• WORK REQUIRED
Would you mind restating all of the records word for word, skipping the pictures?

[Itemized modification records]
________________________
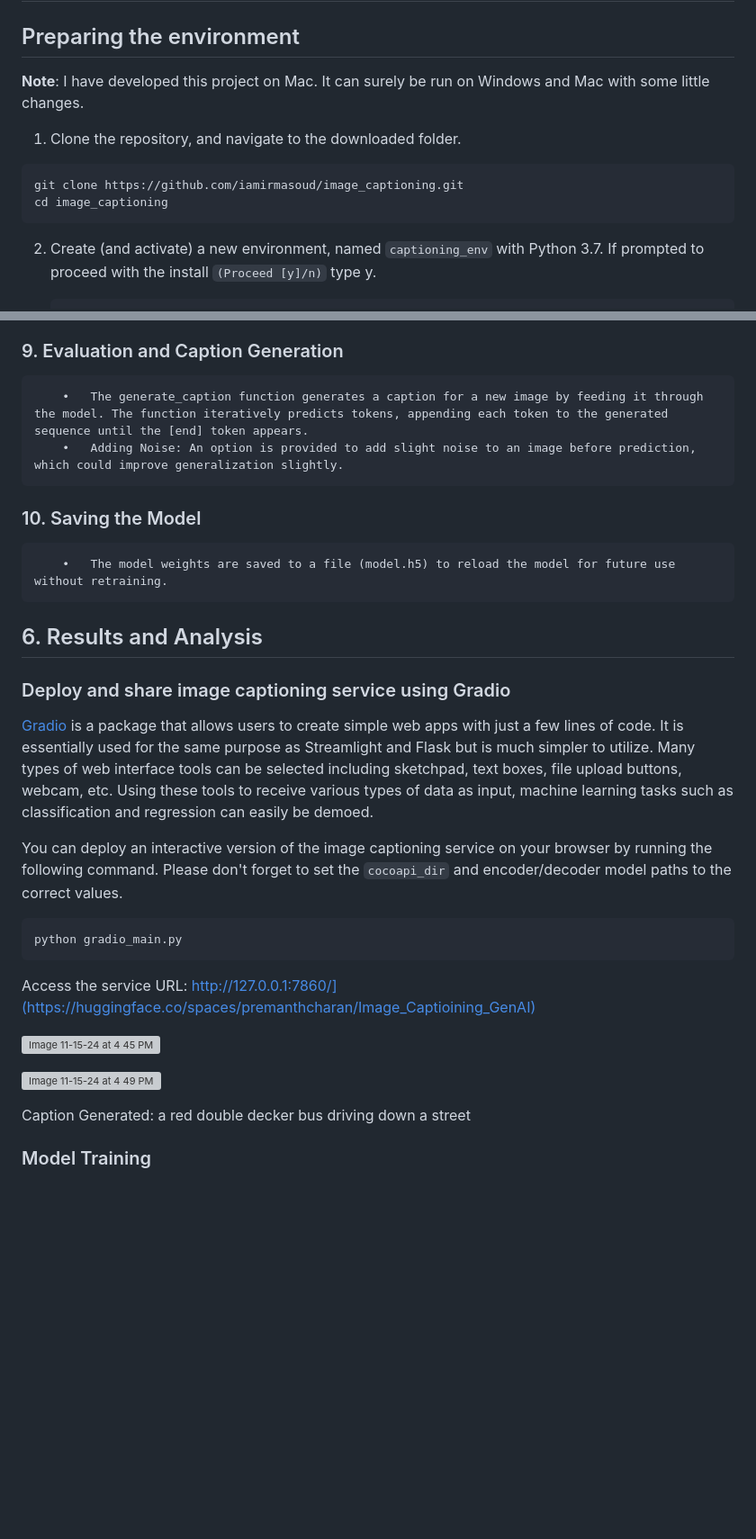
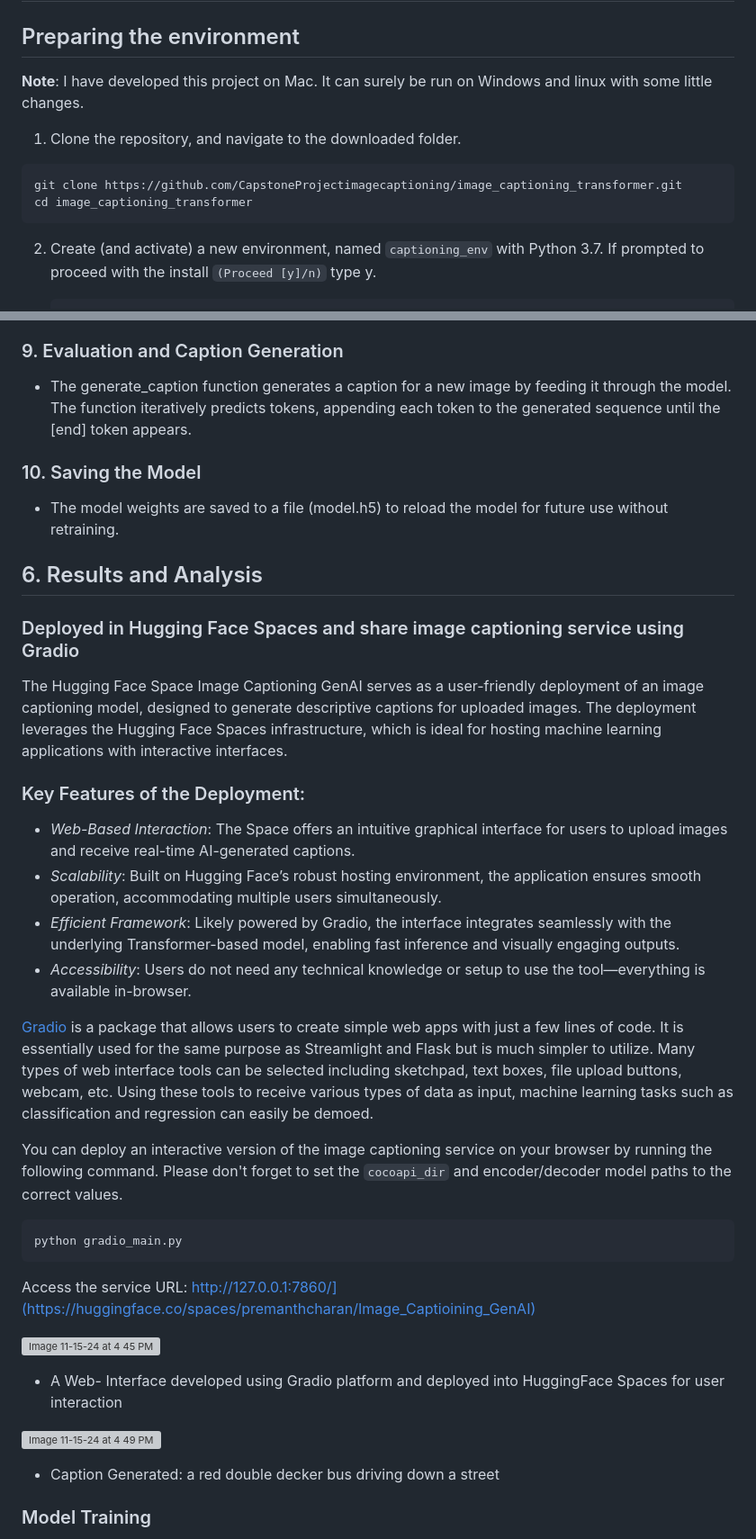
Before and after one commit to CapstoneProjectimagecaptioning/image_captioning_transformer, a Markdown page: README.md, 2 parts joined by grey strips. Shown at 90% size. Rendered like a GitHub page; blank space fills up the shorter version; grey boxes are pictures that could not be loaded.

````diff
--- a/README.md
+++ b/README.md
@@ -54,12 +54,12 @@ cd ..
 
 ## 3.  Installation
 ## Preparing the environment
-**Note**: I have developed this project on Mac. It can surely be run on Windows and Mac with some little changes.
+**Note**: I have developed this project on Mac. It can surely be run on Windows and linux with some little changes.
 
 1. Clone the repository, and navigate to the downloaded folder.
 ```
-git clone https://github.com/iamirmasoud/image_captioning.git
-cd image_captioning
+git clone https://github.com/CapstoneProjectimagecaptioning/image_captioning_transformer.git
+cd image_captioning_transformer
 ```
 
 2. Create (and activate) a new environment, named `captioning_env` with Python 3.7. If prompted to proceed with the install `(Proceed [y]/n)` type y.
@@ -267,17 +259,22 @@ generated or the max length limit is reached.
 ### 9. Evaluation and Caption Generation
-```
-	•	The generate_caption function generates a caption for a new image by feeding it through the model. The function iteratively predicts tokens, appending each token to the generated sequence until the [end] token appears.
-	•	Adding Noise: An option is provided to add slight noise to an image before prediction, which could improve generalization slightly.
-```
+- The generate_caption function generates a caption for a new image by feeding it through the model. The function iteratively predicts tokens, appending each token to the generated sequence until the [end] token appears.
+
 ### 10. Saving the Model
-```
-	•	The model weights are saved to a file (model.h5) to reload the model for future use without retraining.
-```
+- The model weights are saved to a file (model.h5) to reload the model for future use without retraining.
+
 ## 6. Results and Analysis
 
-### Deploy and share image captioning service using Gradio
+### Deployed in Hugging Face Spaces and share image captioning service using Gradio
+The Hugging Face Space Image Captioning GenAI serves as a user-friendly deployment of an image captioning model, designed to generate descriptive captions for uploaded images. The deployment leverages the Hugging Face Spaces infrastructure, which is ideal for hosting machine learning applications with interactive interfaces.
+
+### Key Features of the Deployment:
+- *Web-Based Interaction*: The Space offers an intuitive graphical interface for users to upload images and receive real-time AI-generated captions.
+- *Scalability*: Built on Hugging Face’s robust hosting environment, the application ensures smooth operation, accommodating multiple users simultaneously.
+- *Efficient Framework*: Likely powered by Gradio, the interface integrates seamlessly with the underlying Transformer-based model, enabling fast inference and visually engaging outputs.
+- *Accessibility*: Users do not need any technical knowledge or setup to use the tool—everything is available in-browser.
 
 [Gradio](http://pytorch.org/docs/master/optim.html#torch.optim.Optimizer) is a package that allows users to create simple web apps with just a few lines of code. It is essentially used for the same purpose as Streamlight and Flask but is much simpler to utilize. Many types of web interface tools can be selected including sketchpad, text boxes, file upload buttons, webcam, etc. Using these tools to receive various types of data as input, machine learning tasks such as classification and regression can easily be demoed.
+
 
 You can deploy an interactive version of the image captioning service on your browser by running the following command. Please don't forget to set the `cocoapi_dir` and encoder/decoder model paths to the correct values.
 
@@ -288,10 +285,10 @@ python gradio_main.py
 Access the service URL: http://127.0.0.1:7860/](https://huggingface.co/spaces/premanthcharan/Image_Captioining_GenAI)
 
 ![Image 11-15-24 at 4 45 PM](https://github.com/user-attachments/assets/42c8dddc-112e-424c-b29b-e45116ee0a97)
+- A Web- Interface developed using Gradio platform and deployed into HuggingFace Spaces for user interaction
 
 ![Image 11-15-24 at 4 49 PM](https://github.com/user-attachments/assets/398c8761-4d71-46d5-9f0d-19a0fdb272b7)
-
-Caption Generated: a red double decker bus driving down a street
+- Caption Generated: a red double decker bus driving down a street
 
 ### Model Training
 
````
Also changed, not shown: other parts of README.md (+32 -40 lines).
________________________
• ANSWER TO THIS EXERCISE
Before and after one commit to CapstoneProjectimagecaptioning/image_captioning_transformer, a Markdown page: README.md, 2 parts joined by grey strips. Shown at 90% size. Rendered like a GitHub page; blank space fills up the shorter version; grey boxes are pictures that could not be loaded.

````diff
--- a/README.md
+++ b/README.md
@@ -54,12 +54,12 @@ cd ..
 
 ## 3.  Installation
 ## Preparing the environment
-**Note**: I have developed this project on Mac. It can surely be run on Windows and Mac with some little changes.
+**Note**: I have developed this project on Mac. It can surely be run on Windows and linux with some little changes.
 
 1. Clone the repository, and navigate to the downloaded folder.
 ```
-git clone https://github.com/iamirmasoud/image_captioning.git
-cd image_captioning
+git clone https://github.com/CapstoneProjectimagecaptioning/image_captioning_transformer.git
+cd image_captioning_transformer
 ```
 
 2. Create (and activate) a new environment, named `captioning_env` with Python 3.7. If prompted to proceed with the install `(Proceed [y]/n)` type y.
@@ -267,17 +259,22 @@ generated or the max length limit is reached.
 ### 9. Evaluation and Caption Generation
-```
-	•	The generate_caption function generates a caption for a new image by feeding it through the model. The function iteratively predicts tokens, appending each token to the generated sequence until the [end] token appears.
-	•	Adding Noise: An option is provided to add slight noise to an image before prediction, which could improve generalization slightly.
-```
+- The generate_caption function generates a caption for a new image by feeding it through the model. The function iteratively predicts tokens, appending each token to the generated sequence until the [end] token appears.
+
 ### 10. Saving the Model
-```
-	•	The model weights are saved to a file (model.h5) to reload the model for future use without retraining.
-```
+- The model weights are saved to a file (model.h5) to reload the model for future use without retraining.
+
 ## 6. Results and Analysis
 
-### Deploy and share image captioning service using Gradio
+### Deployed in Hugging Face Spaces and share image captioning service using Gradio
+The Hugging Face Space Image Captioning GenAI serves as a user-friendly deployment of an image captioning model, designed to generate descriptive captions for uploaded images. The deployment leverages the Hugging Face Spaces infrastructure, which is ideal for hosting machine learning applications with interactive interfaces.
+
+### Key Features of the Deployment:
+- *Web-Based Interaction*: The Space offers an intuitive graphical interface for users to upload images and receive real-time AI-generated captions.
+- *Scalability*: Built on Hugging Face’s robust hosting environment, the application ensures smooth operation, accommodating multiple users simultaneously.
+- *Efficient Framework*: Likely powered by Gradio, the interface integrates seamlessly with the underlying Transformer-based model, enabling fast inference and visually engaging outputs.
+- *Accessibility*: Users do not need any technical knowledge or setup to use the tool—everything is available in-browser.
 
 [Gradio](http://pytorch.org/docs/master/optim.html#torch.optim.Optimizer) is a package that allows users to create simple web apps with just a few lines of code. It is essentially used for the same purpose as Streamlight and Flask but is much simpler to utilize. Many types of web interface tools can be selected including sketchpad, text boxes, file upload buttons, webcam, etc. Using these tools to receive various types of data as input, machine learning tasks such as classification and regression can easily be demoed.
+
 
 You can deploy an interactive version of the image captioning service on your browser by running the following command. Please don't forget to set the `cocoapi_dir` and encoder/decoder model paths to the correct values.
 
@@ -288,10 +285,10 @@ python gradio_main.py
 Access the service URL: http://127.0.0.1:7860/](https://huggingface.co/spaces/premanthcharan/Image_Captioining_GenAI)
 
 ![Image 11-15-24 at 4 45 PM](https://github.com/user-attachments/assets/42c8dddc-112e-424c-b29b-e45116ee0a97)
+- A Web- Interface developed using Gradio platform and deployed into HuggingFace Spaces for user interaction
 
 ![Image 11-15-24 at 4 49 PM](https://github.com/user-attachments/assets/398c8761-4d71-46d5-9f0d-19a0fdb272b7)
-
-Caption Generated: a red double decker bus driving down a street
+- Caption Generated: a red double decker bus driving down a street
 
 ### Model Training
 
````
Also changed, not shown: other parts of README.md (+32 -40 lines).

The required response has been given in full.